This has implications for global carbon emissions and energy use. While the outsourcing of computing services can decarbonise business operations, it also drives up data centres’ energy use and emissions. Data centres can be vast and energy hungry. The bigger ones are the equivalent of about four football pitches in size, and can require 10-20 megawatts of electricity to power and cool them.
The Climate Group’s recent SMARTer 2020 report predicts that data-centre energy use will increase by 81 per cent up to 2020, which would make it the fastest growing part of the international IT sector’s energy footprint, which is already 2 per cent of global emissions.
Given the world is trying to decarbonise, how data centres are powered and cooled has moved steadily up corporate and regulator agendas.
Significantly, a climate change agreement (CCA) has recently been negotiated for data centres in the UK. Under the CCA, data-centre operators have to achieve a 30 per cent reduction in non-IT energy consumption between 2011 and 2020 through improved energy efficiency. This is a formal recognition by the government that the sector is now large and mature enough to contribute to cutting UK carbon emissions. If companies achieve the targets, they pay lower or even no carbon taxes, notably the climate change levy and the carbon reduction commitment.
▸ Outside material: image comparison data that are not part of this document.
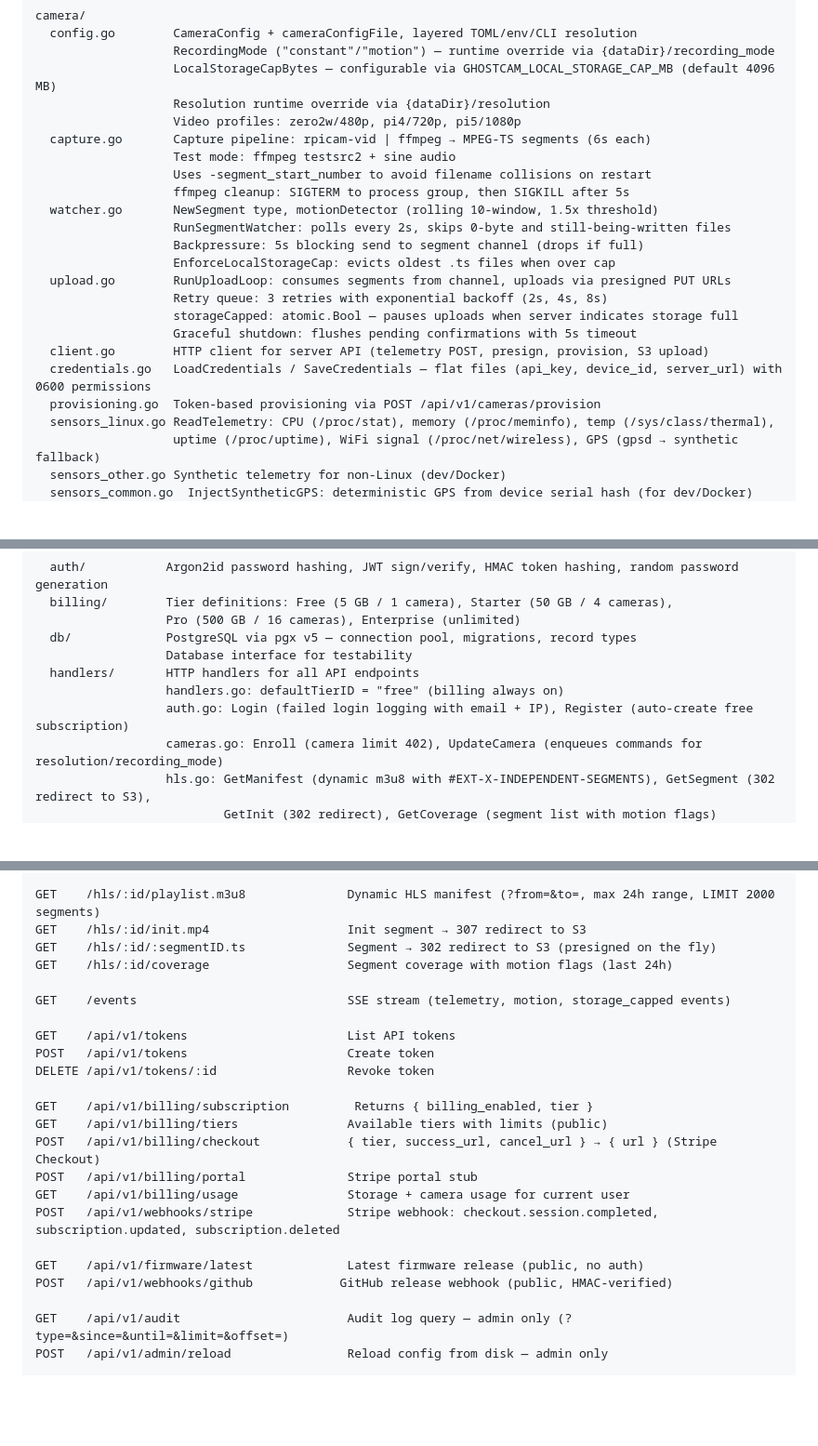
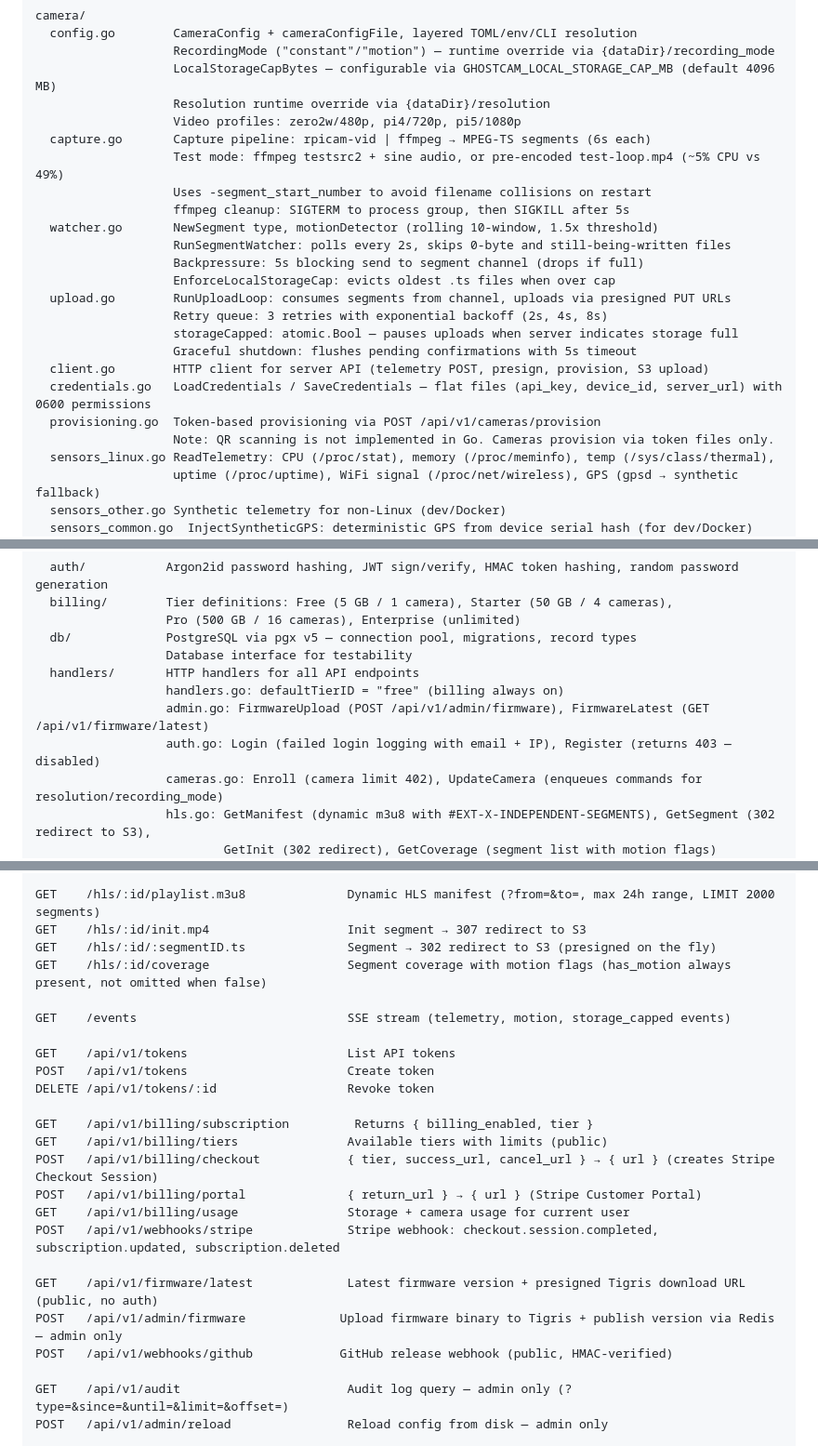
Before and after one commit to cargocam/ghostcam, a Markdown page: CLAUDE.md, 3 parts joined by grey strips. Shown at 93% size. Rendered like a GitHub page; blank space fills up the shorter version.

```diff
--- a/CLAUDE.md
+++ b/CLAUDE.md
@@ -272,7 +272,7 @@ camera/
                    Resolution runtime override via {dataDir}/resolution
                    Video profiles: zero2w/480p, pi4/720p, pi5/1080p
   capture.go       Capture pipeline: rpicam-vid | ffmpeg → MPEG-TS segments (6s each)
-                   Test mode: ffmpeg testsrc2 + sine audio
+                   Test mode: ffmpeg testsrc2 + sine audio, or pre-encoded test-loop.mp4 (~5% CPU vs 49%)
                    Uses -segment_start_number to avoid filename collisions on restart
                    ffmpeg cleanup: SIGTERM to process group, then SIGKILL after 5s
   watcher.go       NewSegment type, motionDetector (rolling 10-window, 1.5x threshold)
@@ -286,6 +286,7 @@ camera/
   client.go        HTTP client for server API (telemetry POST, presign, provision, S3 upload)
   credentials.go   LoadCredentials / SaveCredentials — flat files (api_key, device_id, server_url) with 0600 permissions
   provisioning.go  Token-based provisioning via POST /api/v1/cameras/provision
+                   Note: QR scanning is not implemented in Go. Cameras provision via token files only.
   sensors_linux.go ReadTelemetry: CPU (/proc/stat), memory (/proc/meminfo), temp (/sys/class/thermal),
                    uptime (/proc/uptime), WiFi signal (/proc/net/wireless), GPS (gpsd → synthetic fallback)
   sensors_other.go Synthetic telemetry for non-Linux (dev/Docker)
@@ -326,7 +327,8 @@ server/
                   Database interface for testability
   handlers/       HTTP handlers for all API endpoints
                   handlers.go: defaultTierID = "free" (billing always on)
-                  auth.go: Login (failed login logging with email + IP), Register (auto-create free subscription)
+                  admin.go: FirmwareUpload (POST /api/v1/admin/firmware), FirmwareLatest (GET /api/v1/firmware/latest)
+                  auth.go: Login (failed login logging with email + IP), Register (returns 403 — disabled)
                   cameras.go: Enroll (camera limit 402), UpdateCamera (enqueues commands for resolution/recording_mode)
                   hls.go: GetManifest (dynamic m3u8 with #EXT-X-INDEPENDENT-SEGMENTS), GetSegment (302 redirect to S3),
                           GetInit (302 redirect), GetCoverage (segment list with motion flags)
@@ -426,7 +430,7 @@ GET    /api/v1/telemetry/:id               ?from=<ms>&to=<ms>&limit=<n> — hist
 GET    /hls/:id/playlist.m3u8              Dynamic HLS manifest (?from=&to=, max 24h range, LIMIT 2000 segments)
 GET    /hls/:id/init.mp4                   Init segment → 307 redirect to S3
 GET    /hls/:id/:segmentID.ts              Segment → 302 redirect to S3 (presigned on the fly)
-GET    /hls/:id/coverage                   Segment coverage with motion flags (last 24h)
+GET    /hls/:id/coverage                   Segment coverage with motion flags (has_motion always present, not omitted when false)
 
 GET    /events                             SSE stream (telemetry, motion, storage_capped events)
 
@@ -436,12 +440,13 @@ DELETE /api/v1/tokens/:id                  Revoke token
 
 GET    /api/v1/billing/subscription         Returns { billing_enabled, tier }
 GET    /api/v1/billing/tiers               Available tiers with limits (public)
-POST   /api/v1/billing/checkout            { tier, success_url, cancel_url } → { url } (Stripe Checkout)
-POST   /api/v1/billing/portal              Stripe portal stub
+POST   /api/v1/billing/checkout            { tier, success_url, cancel_url } → { url } (creates Stripe Checkout Session)
+POST   /api/v1/billing/portal              { return_url } → { url } (Stripe Customer Portal)
 GET    /api/v1/billing/usage               Storage + camera usage for current user
 POST   /api/v1/webhooks/stripe             Stripe webhook: checkout.session.completed, subscription.updated, subscription.deleted
 
-GET    /api/v1/firmware/latest             Latest firmware release (public, no auth)
+GET    /api/v1/firmware/latest             Latest firmware version + presigned Tigris download URL (public, no auth)
+POST   /api/v1/admin/firmware             Upload firmware binary to Tigris + publish version via Redis — admin only
 POST   /api/v1/webhooks/github            GitHub release webhook (public, HMAC-verified)
 
 GET    /api/v1/audit                       Audit log query — admin only (?type=&since=&until=&limit=&offset=)
```
Also changed, not shown: other parts of CLAUDE.md (+5 -2 lines), README.md (+10 -3 lines).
Energy-efficiency concerns are often more to do with reducing costs than environmental impacts
Pressure to improve efficiency is also coming from data-centre customers, though energy-efficiency concerns are often more to do with reducing costs than environmental impacts.
Not always though. “There are some larger clients, and in particular the public sector, that do take account of our green credentials,” says Hugh Gillen, director of data centre and cloud at Onyx Group, which runs five data centres, all in the UK. “The majority of tenders we respond to now have mandatory requirements regards energy efficient initiatives – it’s definitely coming into the mainstream more and more.”
INVESTING IN RENEWABLES
Some companies that own and use data centres – Apple, Facebook and Google, for example – have not only invested in improving the efficiency of their facilities, but are also committed to powering them with renewable energy.
Greenpeace, in its recent Clicking Clean report, noted that six major cloud brands – Apple, Box, Facebook, Google, Rackspace and Salesforce – have committed to powering data centers with 100 per cent renewable energy, something it is calling for across the sector.
Often, this means locating data centres in places where there is a ready supply of renewable power. For instance, Iceland-based GreenQloud is setting up its first data centre in the United States near Seattle because the utility company there sources 95 per cent of its energy from hydropower. Last year, Facebook built its first major data centre outside the US at Lulea in Sweden. It, too, is powered by hydroelectricity and benefits from the cooling effects of the sub-arctic climate.
This is not often practical though. “There are some of our customers that are interested in renewables, but typically in Europe there’s not generally widely available renewable energy at commercially compelling rates,” says James Tyler, chief commercial officer at TelecityGroup, which runs 39 data centres across Europe. “So the conversations we typically have are about energy efficiency as opposed to renewable energy supply.”
It’s because data centres are constantly investing in the latest data-infrastructure management, software and power-management technology to improve efficiency and remain competitive that outsourcing data services can often be more efficient and a lower-carbon option than keeping IT functions in-house.
That said, the IT sector and data-centre operators will need to carry out a tricky balancing act. Despite the fact that many of their products and services enable others to reduce carbon emissions and energy use, rapidly increasing demand for them could lead to a net carbon and energy-use gain. Constantly improving energy efficiency and renewable energy sourcing where possible will be key to ensuring this doesn’t happen.